Dianna Murphy, Ohio State University
Declinable inanimate nouns in Russian are assigned gender according to membership in morphological (declensional) classes. Indeclinable inanimate nouns, however, are assigned gender based on semantic criteria: inanimate indeclinables are neuter (animate indeclinables are masculine or feminine). Most analyses of gender assignment in Russian agree with descriptive grammars in allowing few exceptions to the neuter assignment of inanimate indeclinables: Corbett (1982) states that exceptions are "extremely rare;" the Academy Grammar lists only a handful of exceptions, including the well-known masculine kofe.
There is considerable evidence, however, that non-neuter assignment of such nouns is more common than these analyses suggest. A survey by the author of over ten dictionaries of modern Russian reveals that over 30% of all indeclinable inanimate nouns are assigned to one or more of the non-neuter genders. This is confirmed by studies of changes in the literary norm (Gorbadzhevich 1978, Skvorcov 1984) and of exceptions in Russian (Dimitrova 1994), which cite the gender assignment of inanimate indeclinable nouns as an example of potential variation in the modern language.

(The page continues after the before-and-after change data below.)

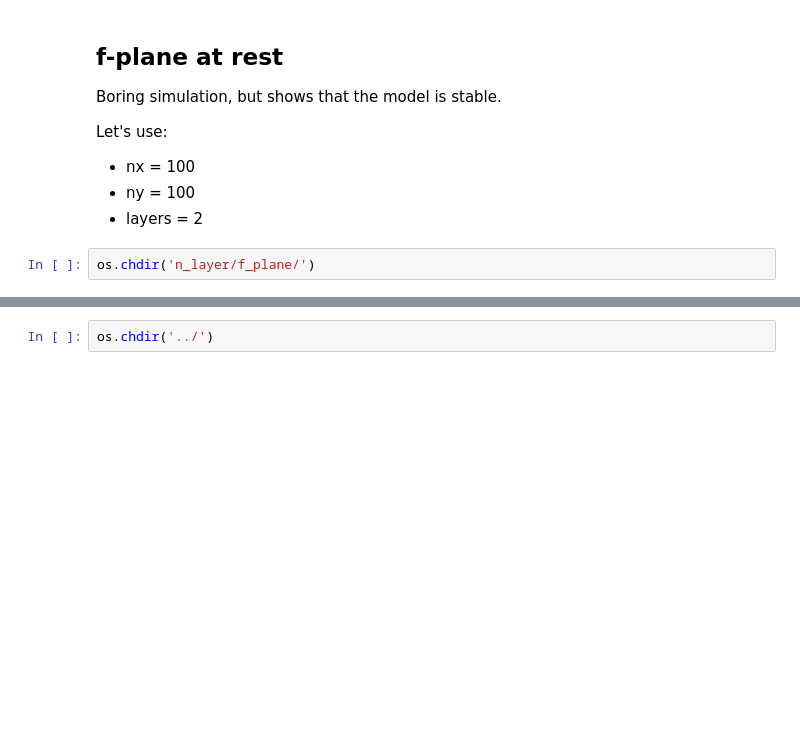
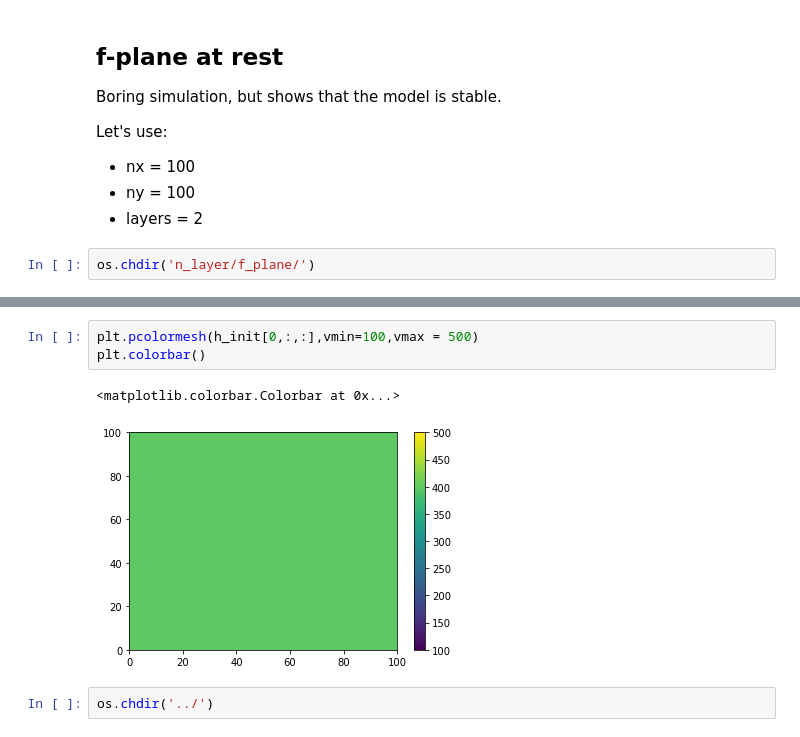
Before and after one commit to edoddridge/aronnax, a Jupyter notebook: examples/examples - n layer.ipynb, the cells around one changed output, grey strips where cells are left out. Drawn from its saved outputs; the diff is of its cells as text; blank space fills up the shorter version.

```diff
--- a/examples/examples - n layer.ipynb
+++ b/examples/examples - n layer.ipynb
@@ -87,3 +94,9 @@ plt.colorbar()
+# %%
+plt.pcolormesh(h_init[0,:,:],vmin=100,vmax = 500)
+plt.colorbar()
+# %% [output]
+<matplotlib.colorbar.Colorbar at 0x...>
+[figure, added]
 # %%
 os.chdir('../')
 # %% [markdown]
```
Also changed, not shown: parts of 23 cells of this notebook, 1 other file.
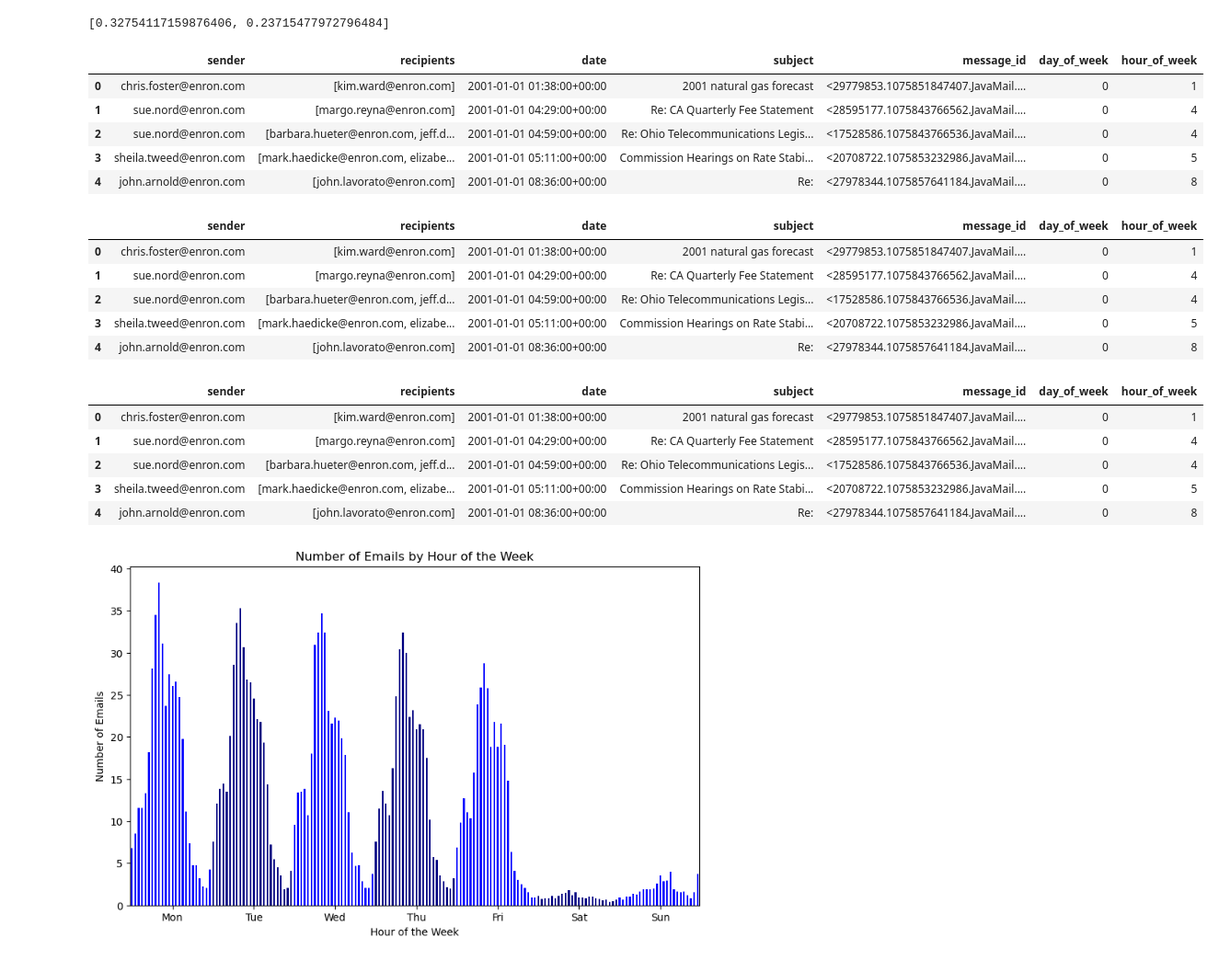
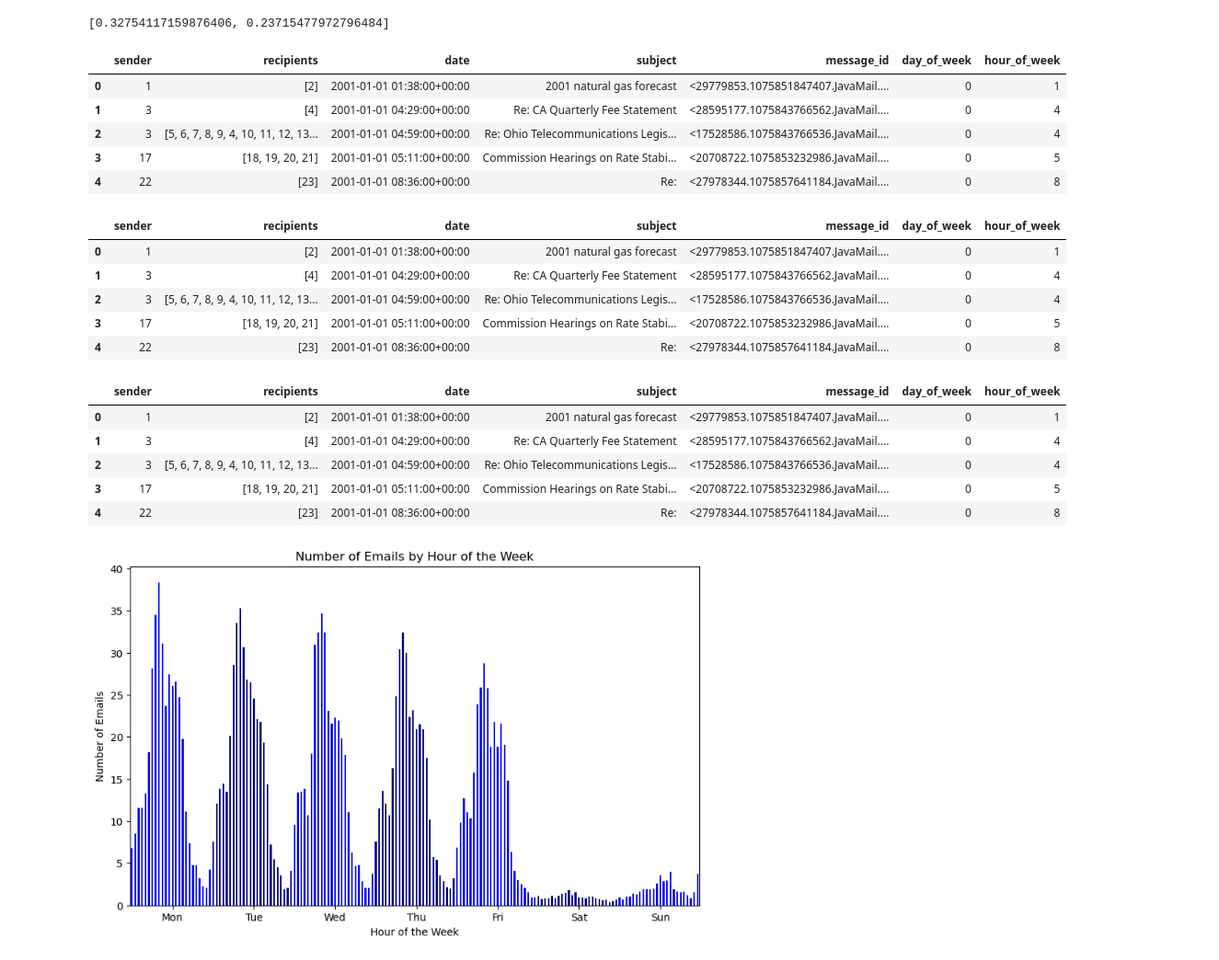
Before and after one commit to nisigit/synthetic-data-generator, a Jupyter notebook: generation.ipynb, the cells around one changed output. Shown: that part at 92% size. Drawn from its saved outputs; the diff is of its cells as text; code cells hidden in the pictures.

```diff
--- a/generation.ipynb
+++ b/generation.ipynb
@@ -30,3 +29,19 @@ emails
 | 98239 | system.administrator@enron.com | [d..steffes@enron.com] | 2001-12-31 23:00:34+00:00 | Your mailbox is over its size limit | <30237259.1075855209614.JavaMail.... | 0 | 23 |
 | 98240 | pete.davis@enron.com | [pete.davis@enron.com] | 2001-12-31 23:56:37+00:00 | Schedule Crawler: HourAhead Failure | <31116492.1075839978010.JavaMail.... | 0 | 23 |
 98241 rows × 7 columns
+# %%
+id_mappings = dict()
+uuid = 1
+for index, row in emails.iterrows():
+    sender = row['sender']
+    if sender not in id_mappings:
+        id_mappings[sender] = uuid
+        uuid += 1
+
+    for recipient in row['recipients']:
+        if recipient not in id_mappings:
+            id_mappings[recipient] = uuid
+            uuid += 1
+
+emails['sender'] = emails['sender'].apply(lambda x: id_mappings[x])
+emails['recipients'] = emails['recipients'].apply(lambda x: [id_mappings[r] for r in x])
@@ -45,15 +76,15 @@ print(probabilities)
 # %% [output]
 [0.32754117159876406, 0.23715477972796484]
 # %%
-emails['date'] = pd.to_datetime(emails['date'], utc=True, infer_datetime_format=True)
+emails['date'] = pd.to_datetime(emails['date'], utc=True)
 emails.head()
 # %% [output]
 |  | sender | recipients | date | subject | message_id | day_of_week | hour_of_week |
-| 0 | chris.foster@enron.com | [kim.ward@enron.com] | 2001-01-01 01:38:00+00:00 | 2001 natural gas forecast | <29779853.1075851847407.JavaMail.... | 0 | 1 |
-| 1 | sue.nord@enron.com | [margo.reyna@enron.com] | 2001-01-01 04:29:00+00:00 | Re: CA Quarterly Fee Statement | <28595177.1075843766562.JavaMail.... | 0 | 4 |
-| 2 | sue.nord@enron.com | [barbara.hueter@enron.com, jeff.d... | 2001-01-01 04:59:00+00:00 | Re: Ohio Telecommunications Legis... | <17528586.1075843766536.JavaMail.... | 0 | 4 |
-| 3 | sheila.tweed@enron.com | [mark.haedicke@enron.com, elizabe... | 2001-01-01 05:11:00+00:00 | Commission Hearings on Rate Stabi... | <20708722.1075853232986.JavaMail.... | 0 | 5 |
-| 4 | john.arnold@enron.com | [john.lavorato@enron.com] | 2001-01-01 08:36:00+00:00 | Re: | <27978344.1075857641184.JavaMail.... | 0 | 8 |
+| 0 | 1 | [2] | 2001-01-01 01:38:00+00:00 | 2001 natural gas forecast | <29779853.1075851847407.JavaMail.... | 0 | 1 |
+| 1 | 3 | [4] | 2001-01-01 04:29:00+00:00 | Re: CA Quarterly Fee Statement | <28595177.1075843766562.JavaMail.... | 0 | 4 |
+| 2 | 3 | [5, 6, 7, 8, 9, 4, 10, 11, 12, 13... | 2001-01-01 04:59:00+00:00 | Re: Ohio Telecommunications Legis... | <17528586.1075843766536.JavaMail.... | 0 | 4 |
+| 3 | 17 | [18, 19, 20, 21] | 2001-01-01 05:11:00+00:00 | Commission Hearings on Rate Stabi... | <20708722.1075853232986.JavaMail.... | 0 | 5 |
+| 4 | 22 | [23] | 2001-01-01 08:36:00+00:00 | Re: | <27978344.1075857641184.JavaMail.... | 0 | 8 |
 # %%
 # extract day of week as integer
 emails['day_of_week'] = emails['date'].dt.dayofweek
@@ -61,22 +92,22 @@ emails['hour_of_week'] = emails['date'].dt.hour + emails['day_of_week'] * 24
 emails.head()
 # %% [output]
 |  | sender | recipients | date | subject | message_id | day_of_week | hour_of_week |
-| 0 | chris.foster@enron.com | [kim.ward@enron.com] | 2001-01-01 01:38:00+00:00 | 2001 natural gas forecast | <29779853.1075851847407.JavaMail.... | 0 | 1 |
-| 1 | sue.nord@enron.com | [margo.reyna@enron.com] | 2001-01-01 04:29:00+00:00 | Re: CA Quarterly Fee Statement | <28595177.1075843766562.JavaMail.... | 0 | 4 |
-| 2 | sue.nord@enron.com | [barbara.hueter@enron.com, jeff.d... | 2001-01-01 04:59:00+00:00 | Re: Ohio Telecommunications Legis... | <17528586.1075843766536.JavaMail.... | 0 | 4 |
-| 3 | sheila.tweed@enron.com | [mark.haedicke@enron.com, elizabe... | 2001-01-01 05:11:00+00:00 | Commission Hearings on Rate Stabi... | <20708722.1075853232986.JavaMail.... | 0 | 5 |
-| 4 | john.arnold@enron.com | [john.lavorato@enron.com] | 2001-01-01 08:36:00+00:00 | Re: | <27978344.1075857641184.JavaMail.... | 0 | 8 |
+| 0 | 1 | [2] | 2001-01-01 01:38:00+00:00 | 2001 natural gas forecast | <29779853.1075851847407.JavaMail.... | 0 | 1 |
+| 1 | 3 | [4] | 2001-01-01 04:29:00+00:00 | Re: CA Quarterly Fee Statement | <28595177.1075843766562.JavaMail.... | 0 | 4 |
+| 2 | 3 | [5, 6, 7, 8, 9, 4, 10, 11, 12, 13... | 2001-01-01 04:59:00+00:00 | Re: Ohio Telecommunications Legis... | <17528586.1075843766536.JavaMail.... | 0 | 4 |
+| 3 | 17 | [18, 19, 20, 21] | 2001-01-01 05:11:00+00:00 | Commission Hearings on Rate Stabi... | <20708722.1075853232986.JavaMail.... | 0 | 5 |
+| 4 | 22 | [23] | 2001-01-01 08:36:00+00:00 | Re: | <27978344.1075857641184.JavaMail.... | 0 | 8 |
 # %%
 # show emails sorted by date
 emails.sort_values('date', inplace=True)
 emails.head()
 # %% [output]
 |  | sender | recipients | date | subject | message_id | day_of_week | hour_of_week |
-| 0 | chris.foster@enron.com | [kim.ward@enron.com] | 2001-01-01 01:38:00+00:00 | 2001 natural gas forecast | <29779853.1075851847407.JavaMail.... | 0 | 1 |
-| 1 | sue.nord@enron.com | [margo.reyna@enron.com] | 2001-01-01 04:29:00+00:00 | Re: CA Quarterly Fee Statement | <28595177.1075843766562.JavaMail.... | 0 | 4 |
-| 2 | sue.nord@enron.com | [barbara.hueter@enron.com, jeff.d... | 2001-01-01 04:59:00+00:00 | Re: Ohio Telecommunications Legis... | <17528586.1075843766536.JavaMail.... | 0 | 4 |
-| 3 | sheila.tweed@enron.com | [mark.haedicke@enron.com, elizabe... | 2001-01-01 05:11:00+00:00 | Commission Hearings on Rate Stabi... | <20708722.1075853232986.JavaMail.... | 0 | 5 |
-| 4 | john.arnold@enron.com | [john.lavorato@enron.com] | 2001-01-01 08:36:00+00:00 | Re: | <27978344.1075857641184.JavaMail.... | 0 | 8 |
+| 0 | 1 | [2] | 2001-01-01 01:38:00+00:00 | 2001 natural gas forecast | <29779853.1075851847407.JavaMail.... | 0 | 1 |
+| 1 | 3 | [4] | 2001-01-01 04:29:00+00:00 | Re: CA Quarterly Fee Statement | <28595177.1075843766562.JavaMail.... | 0 | 4 |
+| 2 | 3 | [5, 6, 7, 8, 9, 4, 10, 11, 12, 13... | 2001-01-01 04:59:00+00:00 | Re: Ohio Telecommunications Legis... | <17528586.1075843766536.JavaMail.... | 0 | 4 |
+| 3 | 17 | [18, 19, 20, 21] | 2001-01-01 05:11:00+00:00 | Commission Hearings on Rate Stabi... | <20708722.1075853232986.JavaMail.... | 0 | 5 |
+| 4 | 22 | [23] | 2001-01-01 08:36:00+00:00 | Re: | <27978344.1075857641184.JavaMail.... | 0 | 8 |
 # %%
 # Group the emails by hour of the week and calculate the size of each group
 grouped_emails = emails.groupby('hour_of_week').size()
```
Also changed, not shown: parts of 27 cells of this notebook, 5 other files.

This paper presents the results of an experiment on gender assignment conducted in Moscow in March-April, 1998. Loosely modeled after the "Leningrad Experiments" by Andrews, et. al. (Andrews, Staddon, St. John Zaiim, and Borchardt 1993), the "Moscow Experiment" surveyed one hundred adult native speakers of Russian from Moscow. The written questionnaire elicited the gender of seventy-five inanimate indeclinable nouns by requesting respondents to select agreement forms; respondents also indicated their familiarity with each item. The goals of the experiment are to test a number of hypotheses about the gender assignment of inanimate indeclinable nouns in modern Russian: 1) there is considerable variation in the gender assignment of such nouns; 2) the gender assignment of inanimate indeclinable nouns is related to their phonological shape; 3) for such nouns, there is a direct correlation between familiarity and the assignment of gender.